§ WHAT IS BEING ASKED
Note how many lines in the entries below contain the string "className", and answer with that number and no other text.

BEGIN

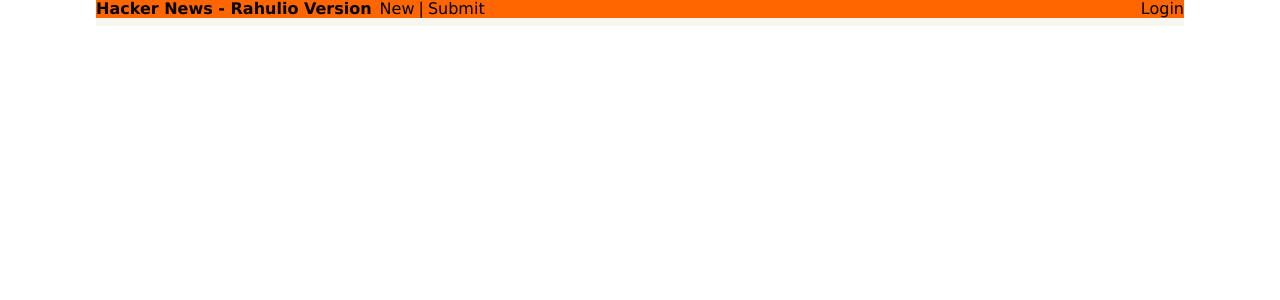
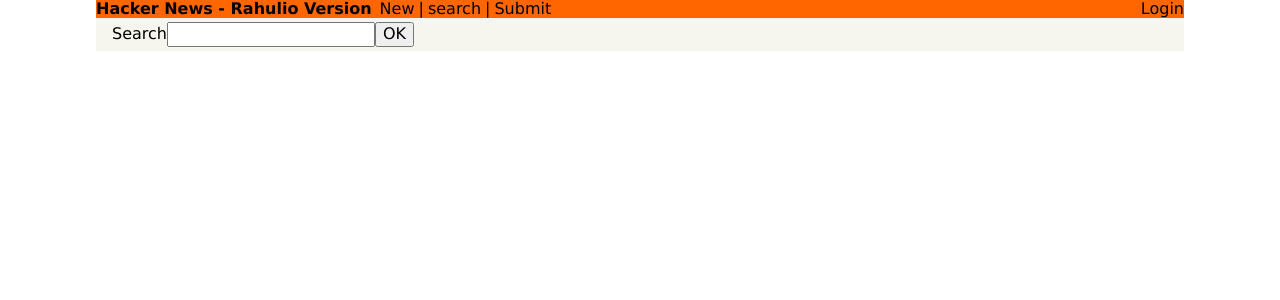
Before and after one commit to rahulramesh8/hackernews-clone, a React (Create React App) app: page /search in a window 1280 px wide. Shown: the top 300 px of the page. Built offline with nearby package versions, Linux system fonts and the light colour scheme.

Commit message:
Implements search functionality

```diff
--- a/src/components/App.js
+++ b/src/components/App.js
@@ -5,6 +5,7 @@
 import LinkList from "./LinkList";
 import CreateLink from "./CreateLink";
 import Login from "./Login";
+import Search from "./Search";
 
 class App extends Component {
   render() {
@@ -16,6 +17,7 @@
             <Route exact path="/" component={LinkList} />
             <Route exact path="/create" component={CreateLink} />
             <Route exact path="/login" component={Login} />
+            <Route exact path="/search" component={Search} />
           </Switch>
         </div>
       </div>
--- a/src/components/Header.js
+++ b/src/components/Header.js
@@ -12,6 +12,10 @@
         <div className="fw7 mr1">Hacker News - Rahulio Version</div>
         <Link to="/" className="ml1 no-underline black">
           New
+        </Link>
+        <div className="ml1">|</div>
+        <Link to="/search" className="ml1 no-underline black">
+          search
         </Link>
         <div className="ml1">|</div>
         <Link to="/create" className="ml1 no-underline black">
--- /dev/null
+++ b/src/components/Search.js
@@ -0,0 +1,60 @@
+import React, { useState } from "react";
+import gql from "graphql-tag";
+import { withApollo } from "react-apollo";
+
+import Link from "./Link";
+
+const Search = props => {
+  const [links, setLinks] = useState([]);
+  const [filter, setFilter] = useState("");
+
+  const _executeSearch = async () => {
+    const result = await props.client.query({
+      query: FEED_SEARCH_QUERY,
+      variables: { filter }
+    });
+
+    const linksFromResult = result.data.feed.links;
+    setLinks(linksFromResult);
+  };
+
+  return (
+    <>
+      <div>
+        Search
+        <input type="text" onChange={event => setFilter(event.target.value)} />
+        <button onClick={_executeSearch}>OK</button>
+      </div>
+      {links.map((link, index) => (
+        <Link key={link.id} link={link} index={index} />
+      ))}
+    </>
+  );
+};
+
+export default withApollo(Search);
+//The withApollo HOC gives you this.props.client
+//This lets you send a query manually at any time inside the component
+
+const FEED_SEARCH_QUERY = gql`
+  query FeedSearchQuery($filter: String!) {
+    feed(filter: $filter) {
+      links {
+        id
+        url
+        description
+        createdAt
+        postedBy {
+          id
+          name
+        }
+        votes {
+          id
+          user {
+            id
+          }
+        }
+      }
+    }
+  }
+`;
```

END

§ SOLUTION TO THE EXERCISE
6